▶ **Problem details**
Return every line of the entries that includes the word "html".
Source data section start
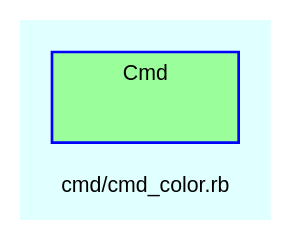
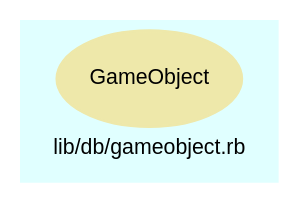
Before and after one commit to Tyche/teensymud: the diagram in doc/dot/f_29.dot, drawn with Graphviz. The commit also changed 154 other files, not shown here.

Commit message:
Created lib/db directory and moved database.rb there. Split out game object classes in tmud.rb to lib/db. Renamed Obj to GameObject. Added test modules for game objects. Added TML documentation file.

```diff
--- a/doc/dot/f_29.dot
+++ b/doc/dot/f_29.dot
@@ -1,29 +1,22 @@
 digraph TopLevel {
     compound = true
     bgcolor = lightcyan1
     fontname = Arial
     fontsize = 8
-    label = "cmd/cmd_color.rb"
+    label = "lib/db/gameobject.rb"
     node [
         fontname = Arial,
         fontsize = 8,
         color = black
     ]
 
-    subgraph cluster_Cmd {
-        fillcolor = palegreen1
-        URL = "classes/Cmd.html"
-        fontname = Arial
-        color = blue
-        label = "Cmd"
-        style = filled
-        Cmd [
-            shape = plaintext,
-            height = 0.01,
-            width = 0.75,
-            label = ""
-        ]
-
-    }
+    GameObject [
+        fontcolor = black,
+        URL = "classes/GameObject.html",
+        shape = ellipse,
+        color = palegoldenrod,
+        style = filled,
+        label = "GameObject"
+    ]
 
 }
```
Source data section end
▶ **Written answer**
-        URL = "classes/Cmd.html"
+        URL = "classes/GameObject.html",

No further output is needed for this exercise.